Language arts -- sequencing. Collect from your school or town library a few books that explain how products (e.g., pencils, ice cream, cars) are made. Share those books with your students. Then invite them to choose a food product (e.g., peanut butter, bread, milk). How is that product made? Students can write or draw the sequence of events involved in the creation of that product. The Internet might be a good resource for students to use.
Geography. Provide each student with a blank U.S. map. Invite students to use encyclopedias and other resources to learn which food products each state is known for. On the map, students should draw and label a fruit or vegetable grown in at least ten different states. (Adjust expectations according to your grade.)
More graphing. Invite all the students in your class to track the number of different vegetables they eat in a week. (For example, Heather had corn twice, green beans once, etc.) At the end of the week, tally the servings of vegetables eaten by the students and create a class graph to show how many servings of each vegetable were consumed. What was the most popular vegetable? (Notes: You might graph only the "top five" or "top ten" class vegetables, depending on the age and abilities of your students. You might have a separate category called "mixed salad.")
Language arts. Create a class nutrition book. The book might include students' favorite healthful snack recipes or students' favorite food-related jokes. (If a carrot and a cabbage ran a race, which one would win? The cabbage, because it's "a head." What do you call a tomato that talks back to a farmer? A fresh vegetable!) Or your students might create a "Fruits and Vegetables of the United States" book; include a page of information about the fruits and vegetables that are the leading products of each state.
Rhyming riddles.
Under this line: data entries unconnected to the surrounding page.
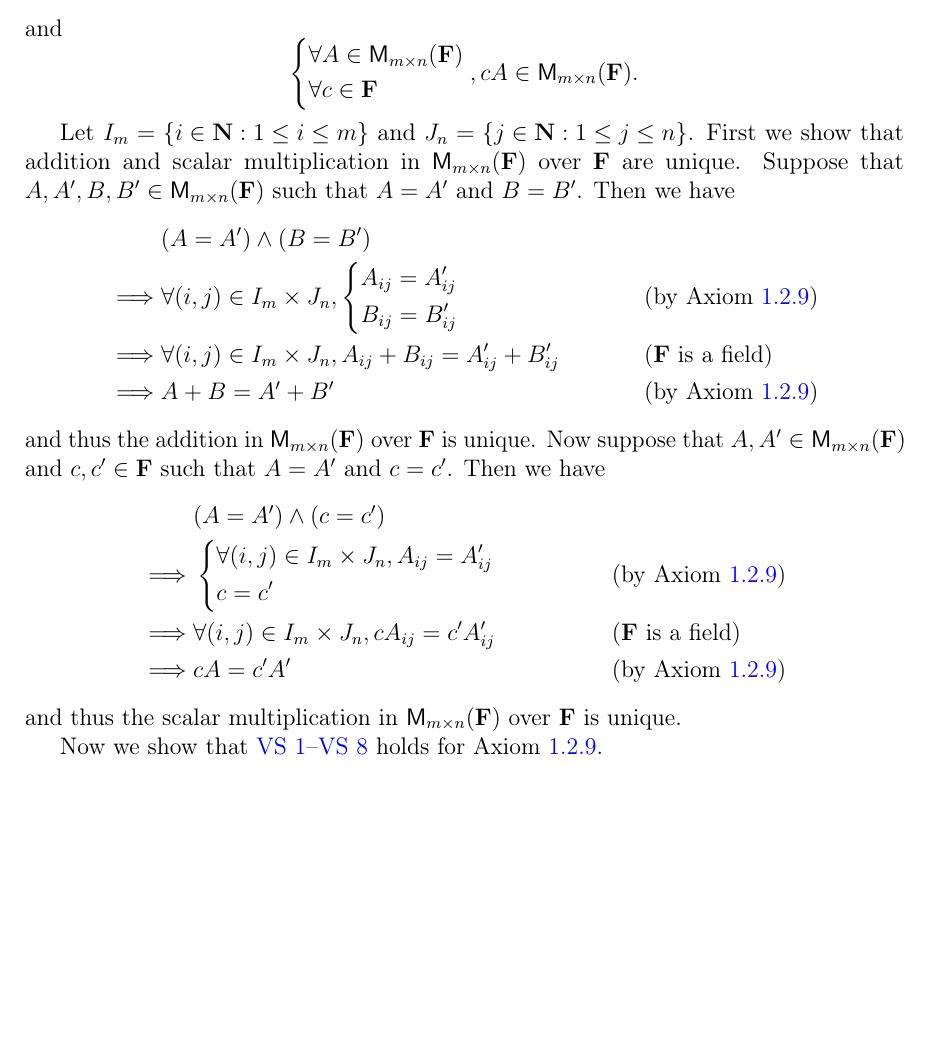
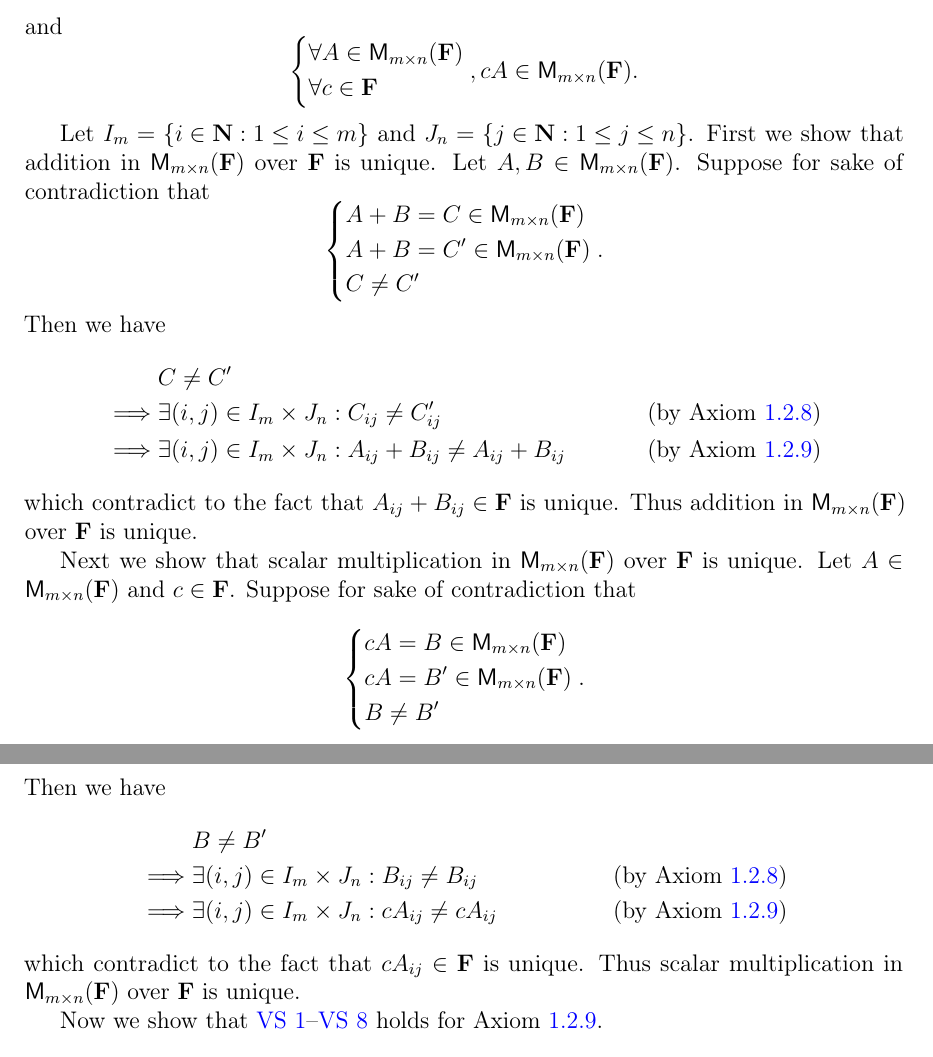
Before and after one commit to ProFatXuanAll/linear-algebra, a LaTeX thesis (src/main.tex, which reads src/1-2-vector-spaces.tex): part of page 8 of 17 before the commit and two parts of pages 8 and 9 of 17 after it, the two joined at a grey line, cut so that both start at the same text, the shorter picture padded with empty space. Compiled offline with pdfLaTeX.

Commit message:
fix eample 1.2.9

```diff
--- a/src/1-2-vector-spaces.tex
+++ b/src/1-2-vector-spaces.tex
@@ -244,31 +244,43 @@
     \]
 
     Let \(I_{m} = \set{i \in \N : 1 \leq i \leq m}\) and \(J_{n} = \set{j \in \N : 1 \leq j \leq n}\).
-    First we show that addition and scalar multiplication in \(\ms{m}{n}{\F}\) over \(\F\) are unique.
-    Suppose that \(A, A', B, B' \in \ms{m}{n}{\F}\) such that \(A = A'\) and \(B = B'\).
+    First we show that addition in \(\ms{m}{n}{\F}\) over \(\F\) is unique.
+    Let \(A, B \in \ms{m}{n}{\F}\).
+    Suppose for sake of contradiction that
+    \[
+        \begin{dcases}
+            A + B = C \in \ms{m}{n}{\F}  \\
+            A + B = C' \in \ms{m}{n}{\F} \\
+            C \neq C'
+        \end{dcases}.
+    \]
     Then we have
     \begin{align*}
-                 & \p{A = A'} \land \p{B = B'}                                                                                      \\
-        \implies & \forall \p{i, j} \in I_{m} \times J_{n}, \begin{dcases}
-            A_{i j} = A_{i j}' \\
-            B_{i j} = B_{i j}'
-        \end{dcases}              &  & \text{(by \cref{1.2.9})}   \\
-        \implies & \forall \p{i, j} \in I_{m} \times J_{n}, A_{i j} + B_{i j} = A_{i j}' + B_{i j}' &  & \text{(\(\F\) is a field)} \\
-        \implies & A + B = A' + B'                                                                  &  & \text{(by \cref{1.2.9})}
+                 & C \neq C'                                                                                                         \\
+        \implies & \exists \p{i, j} \in I_{m} \times J_{n} :  C_{i j} \neq C_{i j}'                    &  & \text{(by \cref{1.2.8})} \\
+        \implies & \exists \p{i, j} \in I_{m} \times J_{n} :  A_{i j} + B_{i j} \neq A_{i j} + B_{i j} &  & \text{(by \cref{1.2.9})}
     \end{align*}
-    and thus the addition in \(\ms{m}{n}{\F}\) over \(\F\) is unique.
-    Now suppose that \(A, A' \in \ms{m}{n}{\F}\) and \(c, c' \in \F\) such that \(A = A'\) and \(c = c'\).
+    which contradict to the fact that \(A_{i j} + B_{i j} \in \F\) is unique.
+    Thus addition in \(\ms{m}{n}{\F}\) over \(\F\) is unique.
+
+    Next we show that scalar multiplication in \(\ms{m}{n}{\F}\) over \(\F\) is unique.
+    Let \(A \in \ms{m}{n}{\F}\) and \(c \in \F\).
+    Suppose for sake of contradiction that
+    \[
+        \begin{dcases}
+            cA = B \in \ms{m}{n}{\F}  \\
+            cA = B' \in \ms{m}{n}{\F} \\
+            B \neq B'
+        \end{dcases}.
+    \]
     Then we have
     \begin{align*}
-                 & \p{A = A'} \land \p{c = c'}                                                                      \\
-        \implies & \begin{dcases}
-            \forall \p{i, j} \in I_{m} \times J_{n}, A_{i j} = A_{i j}' \\
-            c = c'
-        \end{dcases}                                       &  & \text{(by \cref{1.2.9})}   \\
-        \implies & \forall \p{i, j} \in I_{m} \times J_{n}, c A_{i j} = c' A_{i j}' &  & \text{(\(\F\) is a field)} \\
-        \implies & cA = c' A'                                                       &  & \text{(by \cref{1.2.9})}
+                 & B \neq B'                                                                                        \\
+        \implies & \exists \p{i, j} \in I_{m} \times J_{n} : B_{i j} \neq B_{i j}     &  & \text{(by \cref{1.2.8})} \\
+        \implies & \exists \p{i, j} \in I_{m} \times J_{n} : c A_{i j} \neq c A_{i j} &  & \text{(by \cref{1.2.9})}
     \end{align*}
-    and thus the scalar multiplication in \(\ms{m}{n}{\F}\) over \(\F\) is unique.
+    which contradict to the fact that \(c A_{i j} \in \F\) is unique.
+    Thus scalar multiplication in \(\ms{m}{n}{\F}\) over \(\F\) is unique.
 
     Now we show that \ref{vs1}--\ref{vs8} holds for \cref{1.2.9}.
     \begin{description}
```
Also changed, not shown: src/1-2-vector-spaces.tex (8 more changed lines).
Invite students to create rhyming riddles about their favorite fruits and vegetables. For example:
I'm yellow and I'm sweet. I'm what monkeys like to eat. I grow in trees. Serve me with peanut butter, please! What am I? _______________________________
(Source: Dole's 5 A Day program)
Healthy cooking. No matter their age, most kids enjoy cooking. Choose an activity from either of these sites: Kitchen Fun for Kids. Find more information about food choices at Healthy Eating and Nutrition.com, which offers dietary guidelines and tips for sensible eating.
Math. Invite students to plan a balanced menu for one day. (Foods from all groups on the food pyramid should be included. For younger students, the number of servings from each group might be on the lower end of the range listed for the group. For example, younger students might plan a menu with 6 servings from the bread, cereal, rice, and pasta group; older students' menus might include up to 11 servings.) Then invite students to use the Calorie King Foods List to determine how many calories they will take in if they follow their menus. Students should keep a tally of calories as they go along.
Nutrition on the Web for Teens
Click the Calorie Database, one of the links in the left margin; note that this database is based on the old food pyramid, but it is still a viable source of calorie information.
Article by Gary Hopkins
Education World® Editor in Chief
Copyright © Education World
Last updated 03/09/2015